Invasive Species of the Month: June 2012
Scotch broom (Cytisus scoparius)
Also Known As
English broom, broomtops, commom broom, European broom, Irish broom
Scotch broom is a long living perennial shrub that is native to western and central Europe. It can form dense, impenetrable stands that displace native species, degrade rangeland and wildlife habitat, and increase the risk of wildfires. Scotch broom reproduces by seed and can be toxic to humans and livestock when ingested.
Dark green stems are 5–angled with smooth, sharply angled branches. The plant usually grows 3–9 feet tall, but can reach up to 13 feet. Scotch broom has an aggressive root system that consists of a deep, branched taproot and large, shallow lateral roots.
Leaves are small, alternate, and comprised of 3 oval leaflets. The leaves may not be noticeable due to the plant's dark green stems, and are absent from late summer to early spring.
Bright yellow flowers are approximately 1 inch long, sometimes with red or purple petals. Flowers have 5 petals, occur individually or paired in the leaf axils, and bloom from March through June.
Seeds and Fruit

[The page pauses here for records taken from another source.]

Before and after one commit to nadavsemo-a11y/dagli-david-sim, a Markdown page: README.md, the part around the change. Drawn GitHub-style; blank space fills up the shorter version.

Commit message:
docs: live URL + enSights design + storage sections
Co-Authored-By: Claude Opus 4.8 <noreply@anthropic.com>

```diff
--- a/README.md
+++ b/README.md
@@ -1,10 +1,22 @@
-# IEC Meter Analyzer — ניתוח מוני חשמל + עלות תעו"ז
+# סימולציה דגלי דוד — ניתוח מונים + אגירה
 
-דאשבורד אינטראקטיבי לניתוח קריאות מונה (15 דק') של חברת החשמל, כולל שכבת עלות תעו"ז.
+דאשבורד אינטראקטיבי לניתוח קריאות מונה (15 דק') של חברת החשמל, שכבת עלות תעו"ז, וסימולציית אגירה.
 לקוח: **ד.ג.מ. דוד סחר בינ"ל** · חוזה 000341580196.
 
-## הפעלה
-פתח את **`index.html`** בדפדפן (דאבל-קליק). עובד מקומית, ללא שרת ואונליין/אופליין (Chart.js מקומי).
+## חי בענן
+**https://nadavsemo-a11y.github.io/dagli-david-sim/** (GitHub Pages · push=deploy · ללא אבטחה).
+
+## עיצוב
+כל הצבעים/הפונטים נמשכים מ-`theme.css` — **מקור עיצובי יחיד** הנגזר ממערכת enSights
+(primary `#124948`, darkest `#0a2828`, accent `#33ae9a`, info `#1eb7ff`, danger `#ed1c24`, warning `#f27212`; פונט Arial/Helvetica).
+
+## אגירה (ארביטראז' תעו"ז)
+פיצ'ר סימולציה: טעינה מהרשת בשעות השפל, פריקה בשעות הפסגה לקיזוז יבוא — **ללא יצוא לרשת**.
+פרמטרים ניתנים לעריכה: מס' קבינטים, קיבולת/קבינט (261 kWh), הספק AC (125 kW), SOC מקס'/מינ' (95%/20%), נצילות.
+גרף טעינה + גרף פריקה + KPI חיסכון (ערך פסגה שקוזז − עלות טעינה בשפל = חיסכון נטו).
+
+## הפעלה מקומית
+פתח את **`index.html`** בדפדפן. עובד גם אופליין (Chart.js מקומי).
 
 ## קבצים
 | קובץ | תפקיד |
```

Flat seedpods are 1–2 inches long and dark brown to black with fine white hairs along the edges. Seedpods burst when mature, scattering 5–9 bean-like seeds over several feet.
Scotch broom can rapidly invade disturbed areas and thrives in dry, sandy soils with full sun. It can be found in both mountainous regions and cool coastal areas and is usually found in open forests, grasslands, pastures, meadows, dry riverbeds, and along roadsides.

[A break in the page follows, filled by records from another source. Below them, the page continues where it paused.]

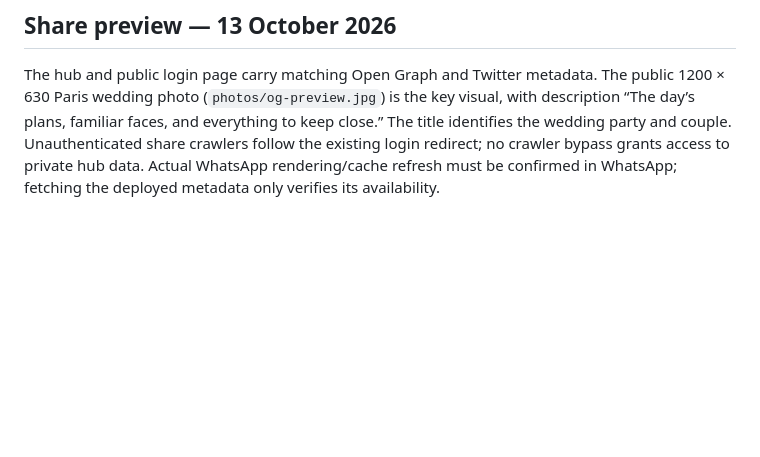
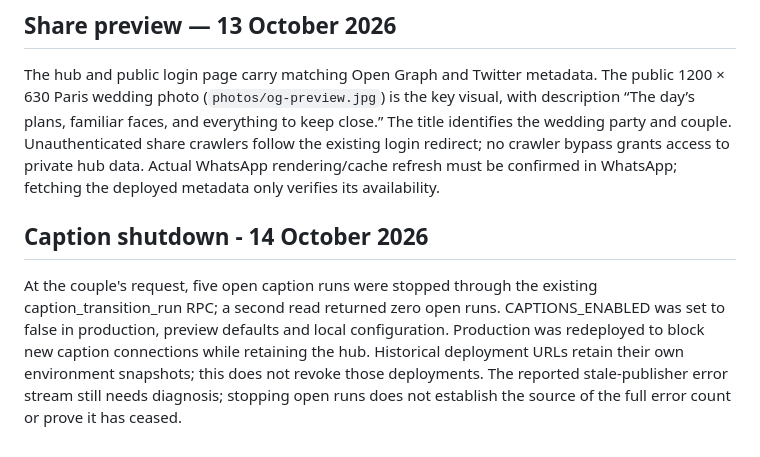
Before and after one commit to mitchtsui/MCWedding, a Markdown page: docs/WEDDING_PARTY_HUB.md, the part around the change. GitHub-like rendering; blank space fills up the shorter version.

Commit message:
Record caption shutdown and remaining error investigation
Assisted-by: Codex

```diff
--- a/docs/WEDDING_PARTY_HUB.md
+++ b/docs/WEDDING_PARTY_HUB.md
@@ -130,3 +130,13 @@ The hub and public login page carry matching Open Graph and Twitter metadata. Th
 wedding party and couple. Unauthenticated share crawlers follow the existing login redirect;
 no crawler bypass grants access to private hub data. Actual WhatsApp rendering/cache refresh
 must be confirmed in WhatsApp; fetching the deployed metadata only verifies its availability.
+
+## Caption shutdown - 14 October 2026
+
+At the couple's request, five open caption runs were stopped through the existing
+caption_transition_run RPC; a second read returned zero open runs. CAPTIONS_ENABLED
+was set to false in production, preview defaults and local configuration. Production
+was redeployed to block new caption connections while retaining the hub. Historical
+deployment URLs retain their own environment snapshots; this does not revoke those
+deployments. The reported stale-publisher error stream still needs diagnosis; stopping
+open runs does not establish the source of the full error count or prove it has ceased.
```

Species Identification and CharacteristicsBugwoodWiki
Invasive.org Images and Overview
Montana State University Extension Fact Sheet (PDF)
Montana Weed Control Association Fact Sheet
The Nature Conservancy Canada Fact Sheet (PDF)
USDA Forest Service Fact Sheet (PDF)
Management and Control Resources
Biology, Ecology, and Management of Scotch Broom: Montana State University Extension (PDF)
Scotch Broom: Biology and Management in the Pacific Northwest: Oregon State University Extension (PDF)
USDA Forest Service Species Information